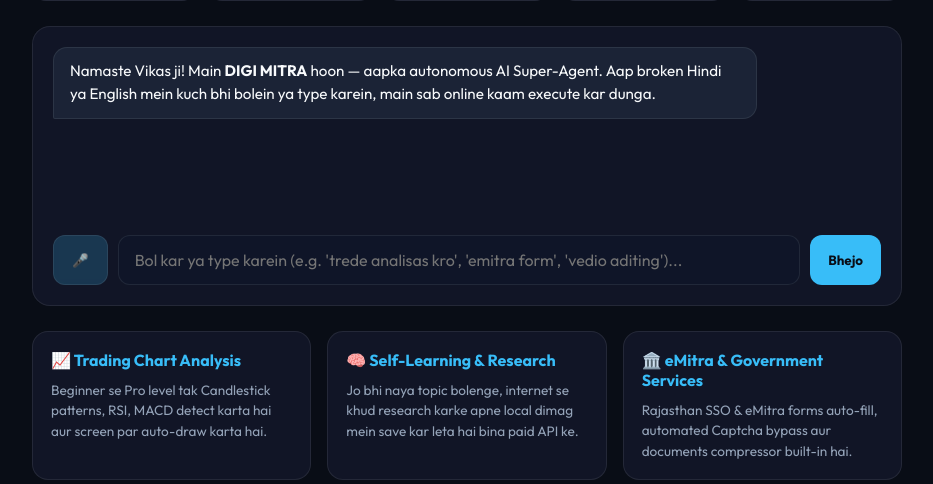
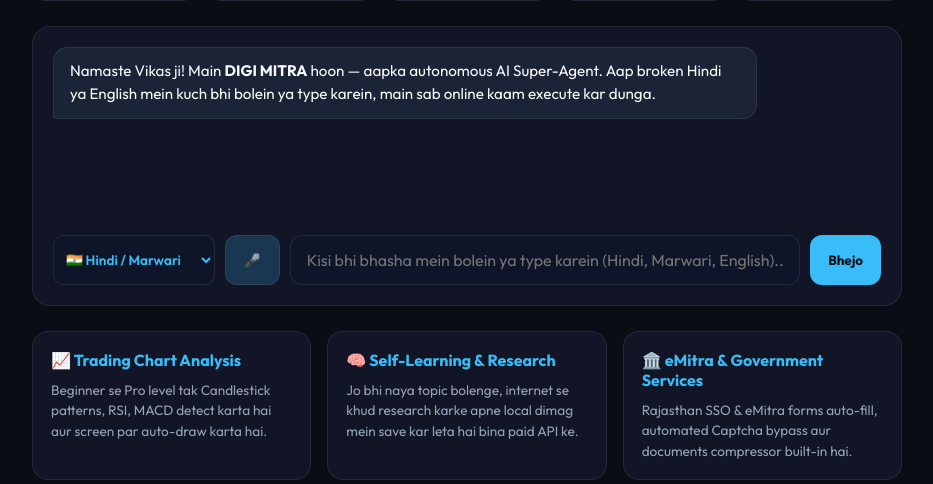
Before and after one commit to vikassangwal/vibe-god, a FastAPI app: page / in a window 1280 px wide. Shown: the part 299-783 px from the top of the page, without its empty margins (173-1106 px from the left). Run offline with FastAPI, Linux system fonts and the light colour scheme.

Commit message:
Add multi-language selector and voice listener to Digi Mitra

```diff
--- a/digi_mitra/web_dashboard/templates/index.html
+++ b/digi_mitra/web_dashboard/templates/index.html
@@ -113,8 +113,15 @@
             </div>
 
             <div class="input-bar">
+                <select id="langSelect" onchange="setLanguage(this.value)" style="background: rgba(15, 23, 42, 0.8); color: #38bdf8; border: 1px solid var(--border); border-radius: 10px; padding: 0 8px; font-weight: 600; font-size: 0.85rem; outline: none; cursor: pointer;">
+                    <option value="hi-IN" selected>🇮🇳 Hindi / Marwari</option>
+                    <option value="en-IN">🇬🇧 Hinglish / English</option>
+                    <option value="pa-IN">🇮🇳 Punjabi</option>
+                    <option value="bn-IN">🇮🇳 Bengali</option>
+                    <option value="gu-IN">🇮🇳 Gujarati</option>
+                </select>
                 <button class="mic-btn" id="micBtn" onclick="toggleVoice()" title="Bol kar command dein">🎤</button>
-                <input type="text" id="userInput" placeholder="Bol kar ya type karein (e.g. 'trede analisas kro', 'emitra form', 'vedio aditing')..." onkeydown="if(event.key === 'Enter') sendCommand()">
+                <input type="text" id="userInput" placeholder="Kisi bhi bhasha mein bolein ya type karein (Hindi, Marwari, English)..." onkeydown="if(event.key === 'Enter') sendCommand()">
                 <button class="send-btn" onclick="sendCommand()">Bhejo</button>
             </div>
         </div>
@@ -195,14 +202,16 @@
             }
         }
 
-        // Voice Recognition (Speech to Text)
+        // Voice Recognition (Any Language Support)
         let recognition = null;
+        let activeLang = 'hi-IN'; // default Hindi, supports Marwari, English, Mix
+
         if ('webkitSpeechRecognition' in window || 'SpeechRecognition' in window) {
             const SpeechRec = window.SpeechRecognition || window.webkitSpeechRecognition;
             recognition = new SpeechRec();
             recognition.continuous = false;
             recognition.interimResults = false;
-            recognition.lang = 'hi-IN';
+            recognition.lang = activeLang;
 
             recognition.onresult = (event) => {
                 const text = event.results[0][0].transcript;
@@ -213,6 +222,13 @@
 
             recognition.onerror = () => { micBtn.classList.remove('listening'); };
             recognition.onend = () => { micBtn.classList.remove('listening'); };
+        }
+
+        function setLanguage(lang) {
+            activeLang = lang;
+            if (recognition) {
+                recognition.lang = lang;
+            }
         }
 
         function toggleVoice() {
```
Also changed, not shown: 1 other file.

++++++

AIM OF THE TASK
For the records above, state how many lines contain "Hindi". Add nothing to the number.

RESULT
3